Copy each line from the entries that the word "README" appears in.

RECORDED DATA:

● ● ● ● ● ● ●

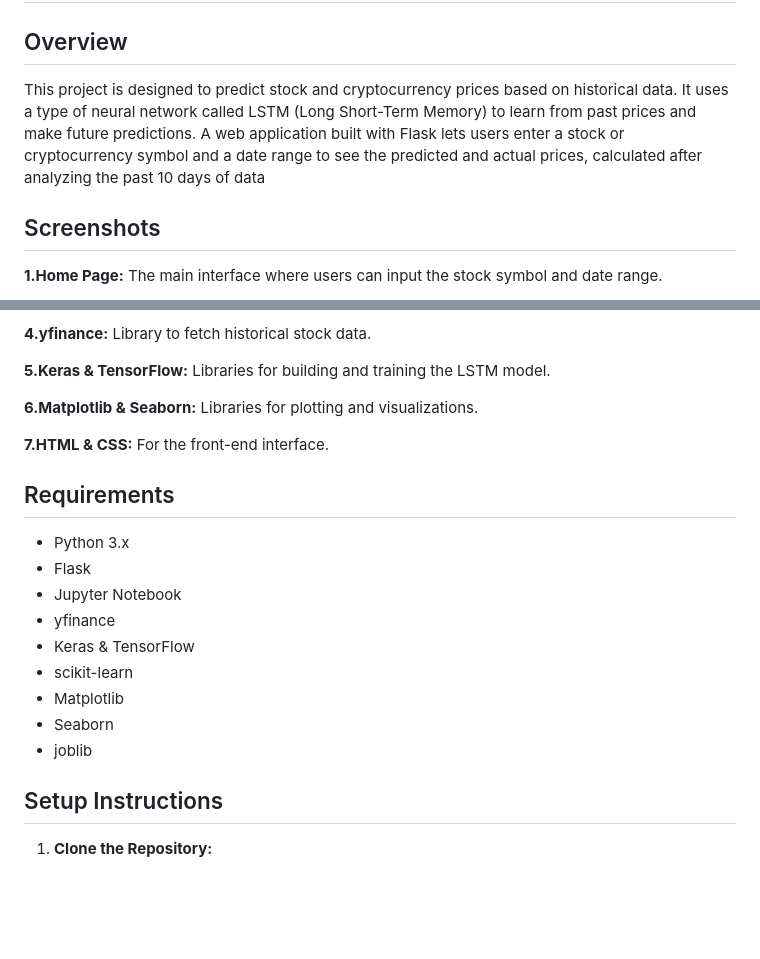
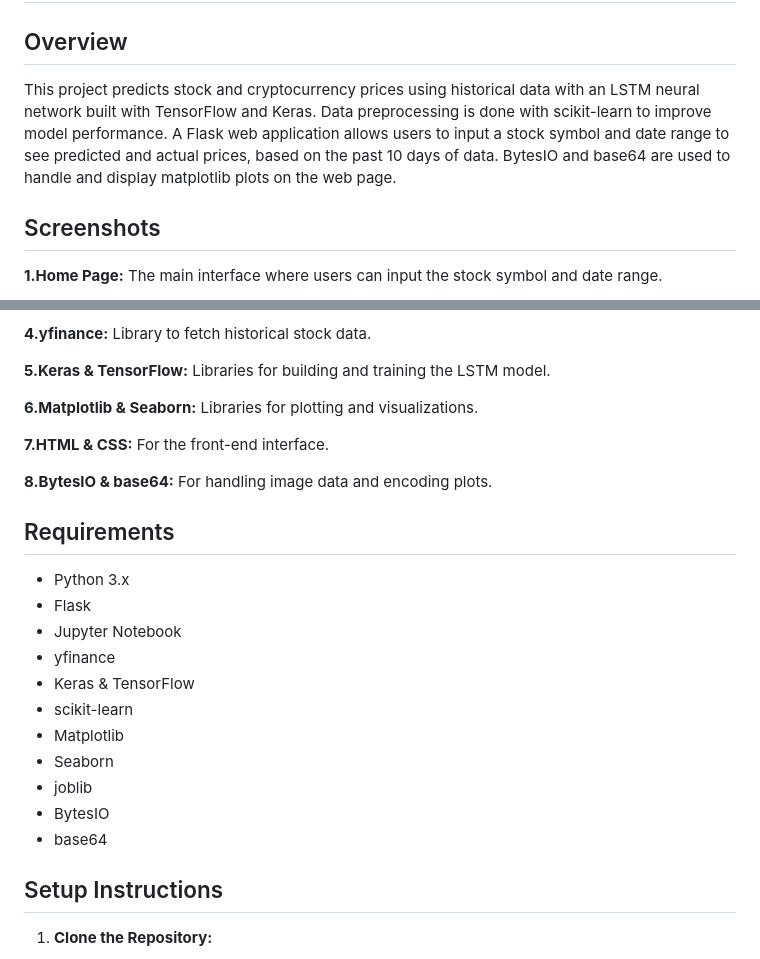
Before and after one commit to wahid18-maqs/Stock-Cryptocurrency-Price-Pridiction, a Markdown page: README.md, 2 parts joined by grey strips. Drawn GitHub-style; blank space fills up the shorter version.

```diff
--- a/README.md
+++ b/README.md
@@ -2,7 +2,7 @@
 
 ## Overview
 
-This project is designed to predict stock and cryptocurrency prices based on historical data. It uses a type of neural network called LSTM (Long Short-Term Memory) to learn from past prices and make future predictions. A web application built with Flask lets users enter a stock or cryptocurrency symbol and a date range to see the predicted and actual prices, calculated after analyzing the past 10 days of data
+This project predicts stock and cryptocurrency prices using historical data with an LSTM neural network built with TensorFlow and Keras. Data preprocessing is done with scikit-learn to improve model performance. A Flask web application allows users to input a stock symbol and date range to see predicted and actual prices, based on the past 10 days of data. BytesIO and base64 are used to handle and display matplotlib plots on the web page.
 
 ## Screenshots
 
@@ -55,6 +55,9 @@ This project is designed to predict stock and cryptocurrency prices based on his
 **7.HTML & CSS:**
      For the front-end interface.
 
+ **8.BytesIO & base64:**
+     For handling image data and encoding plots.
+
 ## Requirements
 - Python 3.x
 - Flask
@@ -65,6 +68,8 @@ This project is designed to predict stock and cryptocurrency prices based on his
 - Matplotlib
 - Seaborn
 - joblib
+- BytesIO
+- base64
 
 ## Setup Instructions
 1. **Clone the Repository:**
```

● ● ● ● ● ● ●

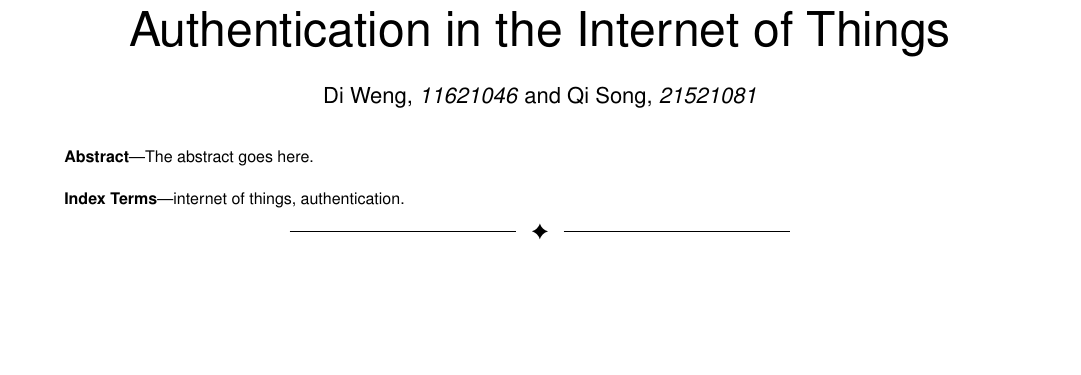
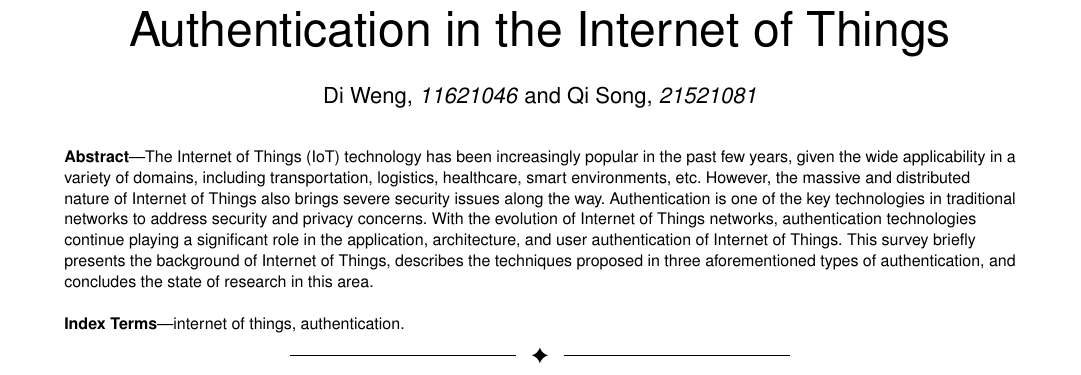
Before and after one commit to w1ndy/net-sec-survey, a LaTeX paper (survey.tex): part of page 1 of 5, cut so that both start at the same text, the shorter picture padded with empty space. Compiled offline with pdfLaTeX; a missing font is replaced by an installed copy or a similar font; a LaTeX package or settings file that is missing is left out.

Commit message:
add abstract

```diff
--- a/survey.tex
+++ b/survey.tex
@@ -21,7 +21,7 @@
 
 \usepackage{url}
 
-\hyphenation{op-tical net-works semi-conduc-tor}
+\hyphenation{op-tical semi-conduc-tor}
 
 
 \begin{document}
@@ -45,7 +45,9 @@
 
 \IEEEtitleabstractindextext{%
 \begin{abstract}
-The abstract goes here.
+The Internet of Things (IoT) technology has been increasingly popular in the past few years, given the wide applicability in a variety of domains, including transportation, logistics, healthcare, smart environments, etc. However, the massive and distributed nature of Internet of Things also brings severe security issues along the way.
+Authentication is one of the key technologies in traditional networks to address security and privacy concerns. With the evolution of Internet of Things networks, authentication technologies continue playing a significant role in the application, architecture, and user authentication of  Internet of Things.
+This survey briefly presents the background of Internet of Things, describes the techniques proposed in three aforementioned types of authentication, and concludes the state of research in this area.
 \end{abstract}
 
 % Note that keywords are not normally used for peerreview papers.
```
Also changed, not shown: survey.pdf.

● ● ● ● ● ● ●

OUTPUT FOR THIS EXERCISE:
Before and after one commit to wahid18-maqs/Stock-Cryptocurrency-Price-Pridiction, a Markdown page: README.md, 2 parts joined by grey strips. Drawn GitHub-style; blank space fills up the shorter version.
--- a/README.md
+++ b/README.md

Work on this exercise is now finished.